Aim of the task
All records below must be reproduced exactly, although any pictures they contain are to be omitted.

*** Records for the exercise ***

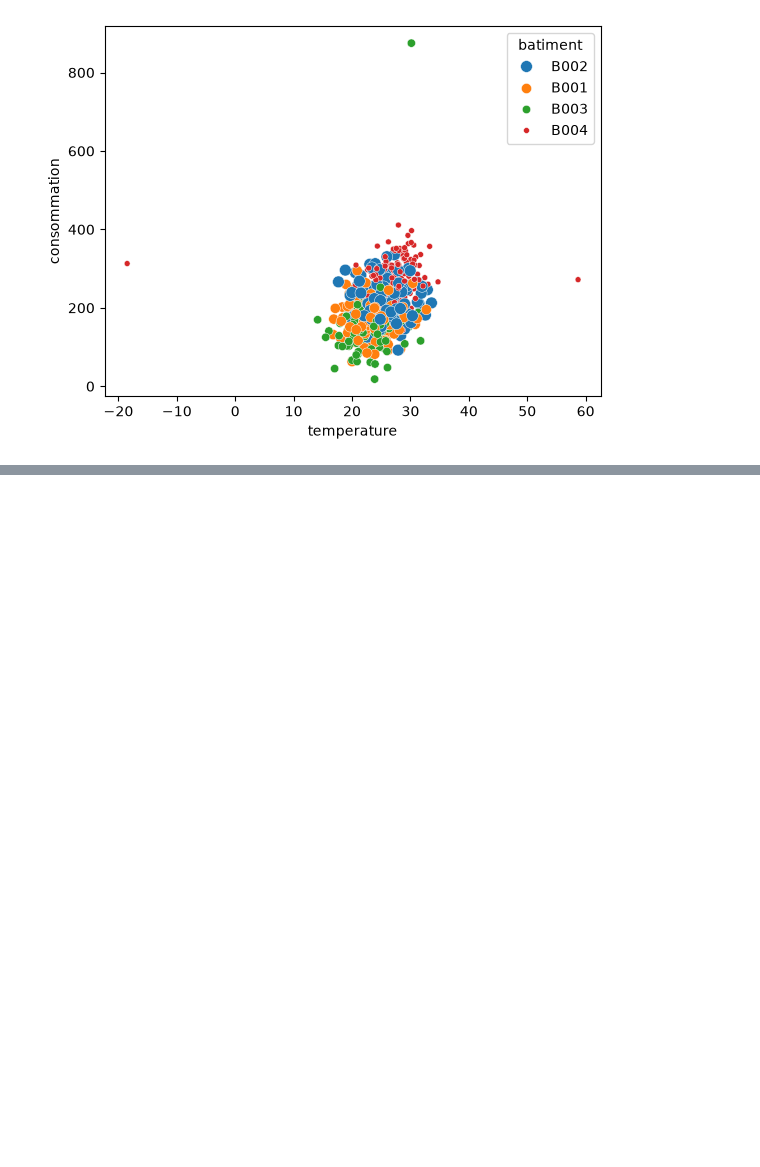
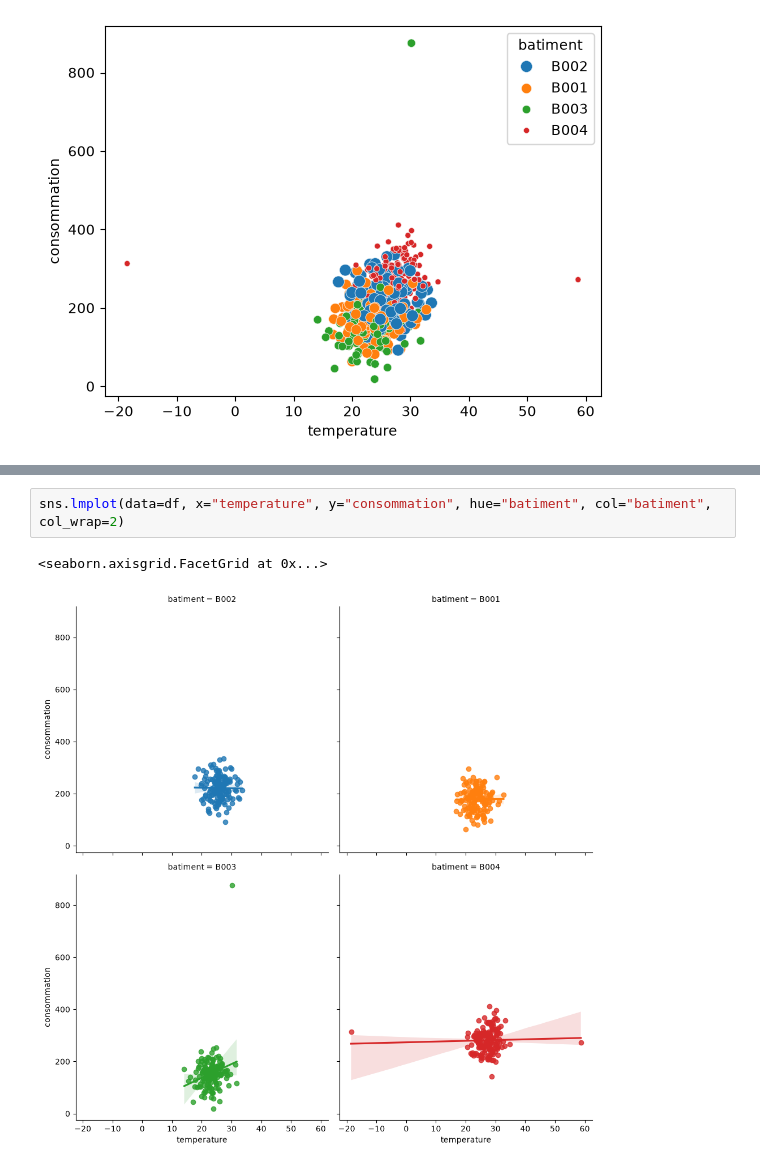
Before and after one commit to Alassanee/atelier_seaborn_iot, a Jupyter notebook: notebooks/atelier_seaborn_iot.ipynb, the cells around one changed output, grey strips where cells are left out. Cells and saved outputs as stored; diff of their text form; blank space fills up the shorter version.

```diff
--- a/notebooks/atelier_seaborn_iot.ipynb
+++ b/notebooks/atelier_seaborn_iot.ipynb
@@ -415,0 +448,5 @@ sns.scatterplot(data=df, x="temperature", y="consommation", hue="batiment", size
+# %%
+sns.lmplot(data=df, x="temperature", y="consommation", hue="batiment", col="batiment", col_wrap=2)
+# %% [output]
+<seaborn.axisgrid.FacetGrid at 0x...>
+[figure, added]
```
Also changed, not shown: parts of 9 cells of this notebook.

*** End of Records for the exercise ***

Result of this task
Before and after one commit to Alassanee/atelier_seaborn_iot, a Jupyter notebook: notebooks/atelier_seaborn_iot.ipynb, the cells around one changed output, grey strips where cells are left out. Cells and saved outputs as stored; diff of their text form; blank space fills up the shorter version.

```diff
--- a/notebooks/atelier_seaborn_iot.ipynb
+++ b/notebooks/atelier_seaborn_iot.ipynb
@@ -415,0 +448,5 @@ sns.scatterplot(data=df, x="temperature", y="consommation", hue="batiment", size
+# %%
+sns.lmplot(data=df, x="temperature", y="consommation", hue="batiment", col="batiment", col_wrap=2)
+# %% [output]
+<seaborn.axisgrid.FacetGrid at 0x...>
+[figure, added]
```
Also changed, not shown: parts of 9 cells of this notebook.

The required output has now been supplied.